Master of Architecture
Semester 1, 2021

Studio leader(s)

  • Rutger Pasman

With the Suburban Rail Loop (SRL) in its initial design stages, challenges for suburban Melbourne become visible in new ways. Now connected, the suburbs can orientate themself in multiple directions. Between a history of a residential haven, a field of knowledge sharing and employment opportunities is present. With increasing pressures to intensify, to accommodate most of Melbourne’s projected 10 million inhabitants, the suburbs will have to change. But how should they? Do they become more urban?

There is opportunity now to investigate how the suburbs will adapt, how they should respond to climate change, the new normal, a changing demographic and new roles for institutions and employers. How do we respond to the idea of the Australian Dream within an intensified suburbia? The suburban backyard bliss of our city is barely existing anymore. Instead we have paved courtyards, multiple driveways and rooms in our houses we barely enter to offset the fallacy of that idea.

Design is a tool to reconsider spatial changes for a new normal.

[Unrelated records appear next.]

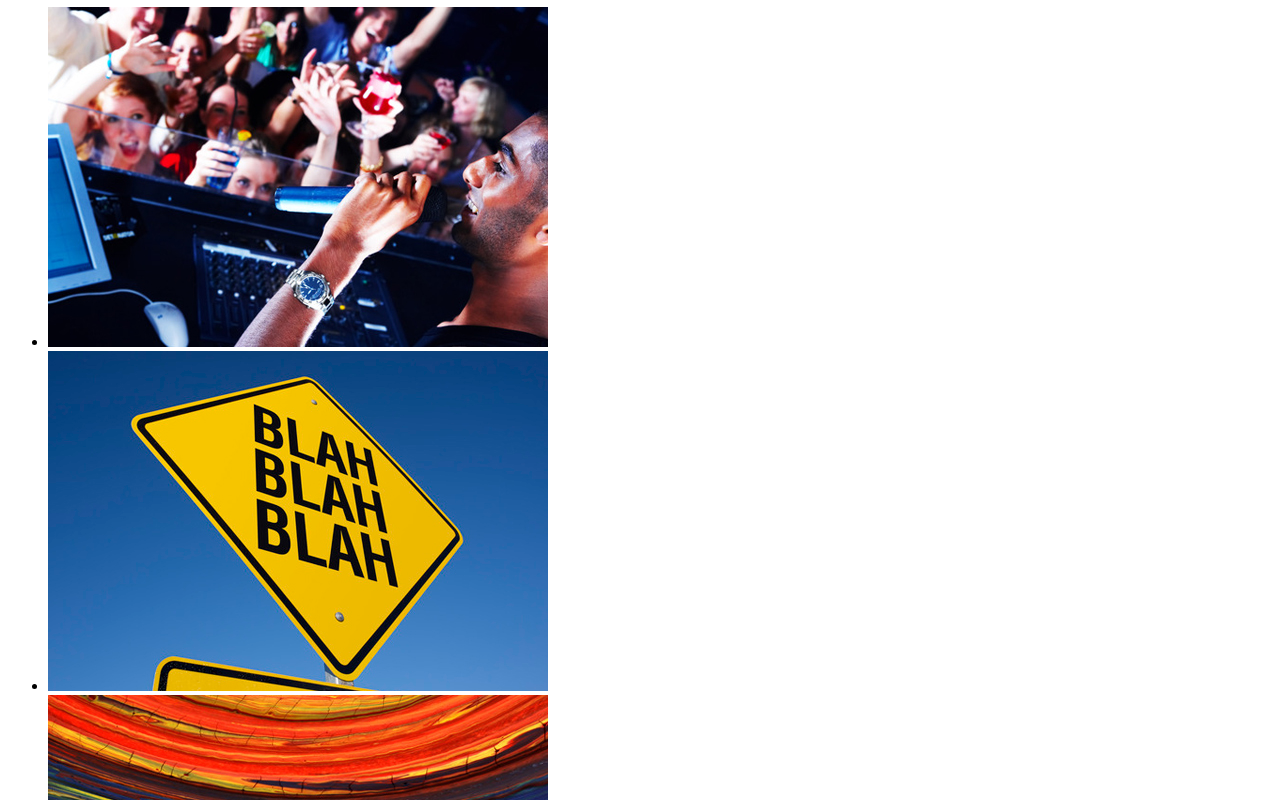
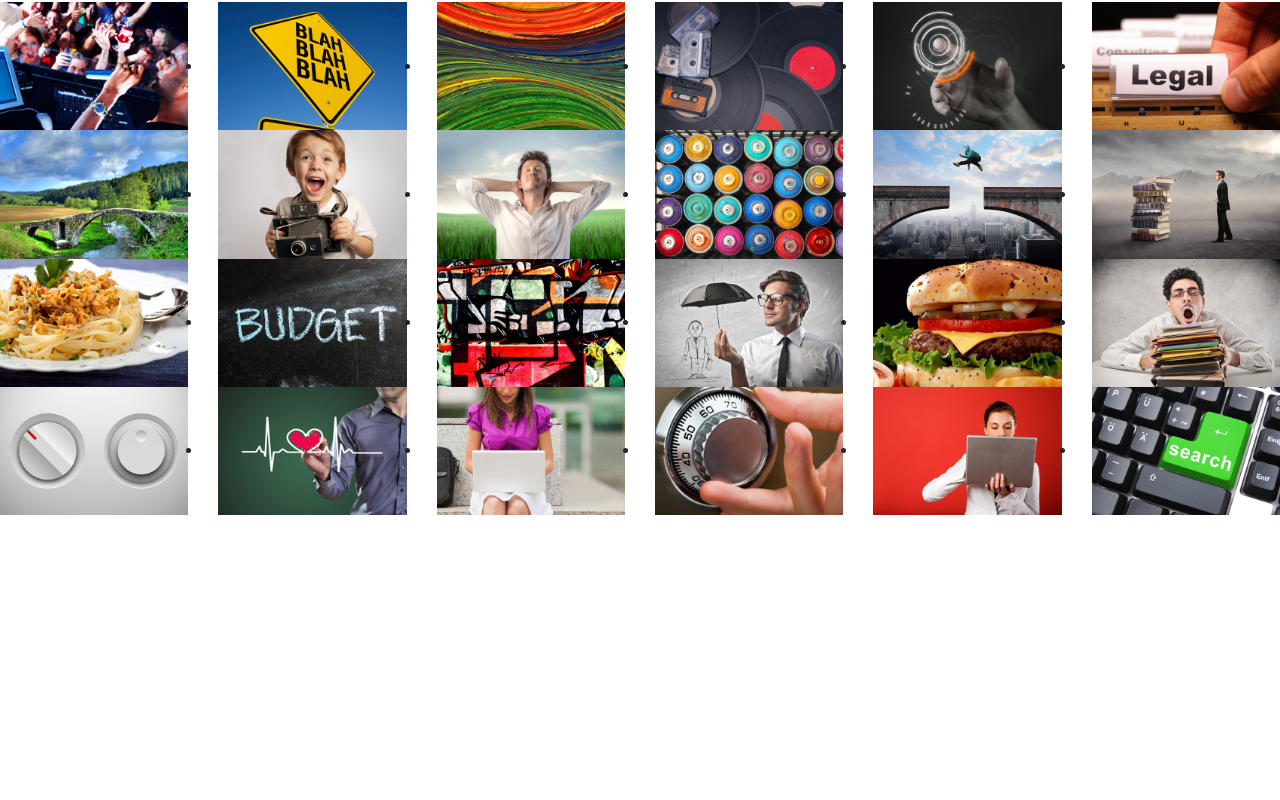
Before and after one commit to Duyck21v7k004/CNweb, a plain HTML site: page ex1/photo-gallery/index.html in a window 1280 px wide. Shown: the part 60-860 px from the top of the page. After the commit the page ends 800 px from the top, so only its background shows below. Drawn offline with nearby package versions, Linux system fonts and the light colour scheme.

Commit message:
giai ex1

```diff
--- a/ex1/photo-gallery/index.html
+++ b/ex1/photo-gallery/index.html
@@ -1,99 +1,106 @@
 <!DOCTYPE html>
 <html lang="en">
+
 <head>
-		<meta charset="UTF-8" />
-		<meta
-			http-equiv="X-UA-Compatible"
-			content="IE=edge"
-		/>
-		<meta
-			name="viewport"
-			content="width=device-width, initial-scale=1.0"
-		/>
+    <meta charset="utf-8">
     <title>Photo Gallery</title>
+    <meta name="viewport" content="width=device-width, initial-scale=1">
+  <link rel="stylesheet" href="https://cdn.jsdelivr.net/npm/bootstrap@4.6.2/dist/css/bootstrap.min.css">
+  <script src="https://cdn.jsdelivr.net/npm/jquery@3.6.4/dist/jquery.slim.min.js"></script>
+  <script src="https://cdn.jsdelivr.net/npm/popper.js@1.16.1/dist/umd/popper.min.js"></script>
+  <script src="https://cdn.jsdelivr.net/npm/bootstrap@4.6.2/dist/js/bootstrap.bundle.min.js"></script>
+    <style>
+        ul {
+            margin: 0;
+            padding: 0;
+        }
+        ui li {
+            list-style: none;
+            margin-top:  10px;
+        }
+    </style>
 </head>
 
 <body>
-		<h2>Thư viện ảnh của tôi</h2>
-		<ul>
-			<li>
-				<img src="images/photodune-174908-rocking-the-night-away-xs.jpg" />
+    <div calss="container mt-3">
+        <div class="mt-3 row justify-content-center">
+            <h2>thư viện ảnh của tôi</h2>
+        </div>
+    </div>
+    <ul class="row">
+        <li class="col-md-2 col-sm-3 col-4">
+            <img class="img-fluid" src="images/photodune-174908-rocking-the-night-away-xs.jpg">
         </li>
-			<li>
-				<img
-					src="images/photodune-287182-blah-blah-blah-yellow-road-sign-xs.jpg"
-				/>
+        <li class="col-md-2 col-sm-3 col-4">
+            <img class="img-fluid" src="images/photodune-287182-blah-blah-blah-yellow-road-sign-xs.jpg">
         </li>
-			<li>
-				<img src="images/photodune-460760-colors-xs.jpg" />
+        <li class="col-md-2 col-sm-3 col-4">
+            <img class="img-fluid" src="images/photodune-460760-colors-xs.jpg">
         </li>
-			<li>
-				<img src="images/photodune-461673-retro-party-xs.jpg" />
+        <li class="col-md-2 col-sm-3 col-4">
+            <img class="img-fluid" src="images/photodune-461673-retro-party-xs.jpg">
         </li>
-			<li>
-				<img src="images/photodune-514834-touchscreen-technology-xs.jpg" />
+        <li class="col-md-2 col-sm-3 col-4">
+            <img class="img-fluid" src="images/photodune-514834-touchscreen-technology-xs.jpg">
         </li>
-			<li>
-				<img src="images/photodune-916206-legal-xs.jpg" />
+        <li class="col-md-2 col-sm-3 col-4">
+            <img class="img-fluid" src="images/photodune-916206-legal-xs.jpg">
         </li>
-			<li>
-				<img src="images/photodune-1062948-nature-xs.jpg" />
+        <li class="col-md-2 col-sm-3 col-4">
+            <img class="img-fluid" src="images/photodune-1062948-nature-xs.jpg">
         </li>
-			<li>
-				<img src="images/photodune-1471528-insant-camera-kid-xs.jpg" />
+        <li class="col-md-2 col-sm-3 col-4">
+            <img class="img-fluid" src="images/photodune-1471528-insant-camera-kid-xs.jpg">
         </li>
-			<li>
-				<img src="images/photodune-2255072-relaxed-man-xs.jpg" />
+        <li class="col-md-2 col-sm-3 col-4">
+            <img class="img-fluid" src="images/photodune-2255072-relaxed-man-xs.jpg">
         </li>
-			<li>
-				<img src="images/photodune-2360379-colors-xs.jpg" />
+        <li class="col-md-2 col-sm-3 col-4">
+            <img class="img-fluid" src="images/photodune-2360379-colors-xs.jpg">
         </li>
-			<li>
-				<img src="images/photodune-2360571-jump-xs.jpg" />
+        <li class="col-md-2 col-sm-3 col-4">
+            <img class="img-fluid" src="images/photodune-2360571-jump-xs.jpg">
         </li>
-			<li>
-				<img src="images/photodune-2361384-culture-for-business-xs.jpg" />
+        <li class="col-md-2 col-sm-3 col-4">
+            <img class="img-fluid" src="images/photodune-2361384-culture-for-business-xs.jpg">
         </li>
-			<li>
-				<img
-					src="images/photodune-2441670-spaghetti-with-tuna-fish-and-parsley-s.jpg"
-				/>
+        <li class="col-md-2 col-sm-3 col-4">
+            <img class="img-fluid" src="images/photodune-2441670-spaghetti-with-tuna-fish-and-parsley-s.jpg">
         </li>
-			<li>
-				<img src="images/photodune-2943363-budget-xs.jpg" />
+        <li class="col-md-2 col-sm-3 col-4">
+            <img class="img-fluid" src="images/photodune-2943363-budget-xs.jpg">
         </li>
-			<li>
-				<img src="images/photodune-3444921-street-art-xs.jpg" />
+        <li class="col-md-2 col-sm-3 col-4">
+            <img class="img-fluid" src="images/photodune-3444921-street-art-xs.jpg">
         </li>
-			<li>
-				<img src="images/photodune-3552322-insurance-xs.jpg" />
+        <li class="col-md-2 col-sm-3 col-4">
+            <img class="img-fluid" src="images/photodune-3552322-insurance-xs.jpg">
         </li>
-			<li>
-				<img src="images/photodune-3807845-food-s.jpg" />
+        <li class="col-md-2 col-sm-3 col-4">
+            <img class="img-fluid" src="images/photodune-3807845-food-s.jpg">
         </li>
-			<li>
-				<img src="images/photodune-3835655-down-office-worker-xs.jpg" />
+        <li class="col-md-2 col-sm-3 col-4">
+            <img class="img-fluid" src="images/photodune-3835655-down-office-worker-xs.jpg">
         </li>
-			<li>
-				<img src="images/photodune-4619216-ui-control-knob-regulators-xs.jpg" />
+        <li class="col-md-2 col-sm-3 col-4">
+            <img class="img-fluid" src="images/photodune-4619216-ui-control-knob-regulators-xs.jpg">
         </li>
-			<li>
-				<img src="images/photodune-5771958-health-xs.jpg" />
+        <li class="col-md-2 col-sm-3 col-4">
+            <img class="img-fluid" src="images/photodune-5771958-health-xs.jpg">
         </li>
-			<li>
-				<img
-					src="images/photodune-268693-businesswoman-using-laptop-outdoors-xs.jpg"
-				/>
+        <li class="col-md-2 col-sm-3 col-4">
+            <img class="img-fluid" src="images/photodune-268693-businesswoman-using-laptop-outdoors-xs.jpg">
         </li>
-			<li>
-				<img src="images/photodune-352207-search-of-code-s.jpg" />
+        <li class="col-md-2 col-sm-3 col-4">
+            <img class="img-fluid" src="images/photodune-352207-search-of-code-s.jpg">
         </li>
-			<li>
-				<img src="images/photodune-247190-secret-email-xs.jpg" />
+        <li class="col-md-2 col-sm-3 col-4">
+            <img class="img-fluid" src="images/photodune-247190-secret-email-xs.jpg">
         </li>
-			<li>
-				<img src="images/photodune-682990-online-search-xs.jpg" />
+        <li class="col-md-2 col-sm-3 col-4">
+            <img class="img-fluid" src="images/photodune-682990-online-search-xs.jpg">
         </li>
     </ul>
 </body>
+
 </html>
```
Lines whose indentation alone changed are shown as unchanged.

This studio will focus on housing new Melbournians and will use design projects to investigate new and unfamiliar models of urbanising our city. How much does a new normal Melburnian use, contribute, produce? How can that lead to models of housing, working, travelling, entertaining?

Questions such as these are not new. They have been asked, tried, and tested by generations of architects, urbanists and artists. Most of the time the answers or models they produced only infuriated the debate for various reasons. Sometimes they lead to inspiration and discovery. The question of the fifty thousand dwellings we need to build in Melbourne every year for the next 30 years requires different approaches and maybe we should set aside our preconceptions and outdated ideologies and consider the question differently.

We’ll make proposals for new collective housing models with the intent to fulfill the opportunities the suburbs hold. We will design on multiple scales from the room to the territory and question how a balance can be met between the individual and the collective. We will investigate and design for a stretch of suburbia between Monash University Clayton Campus and Glen Waverley, which both will be connected to the SRL. Most of the areas surrounding the proposed SRL stops are already changing, intensifying and growing beyond their suburban ideals, and the SRL will only increase their desirability. How do the modes of urbanisation fit to the new normal, or its inhabitants? Should they? What happens to the places just outside the stations’ reach?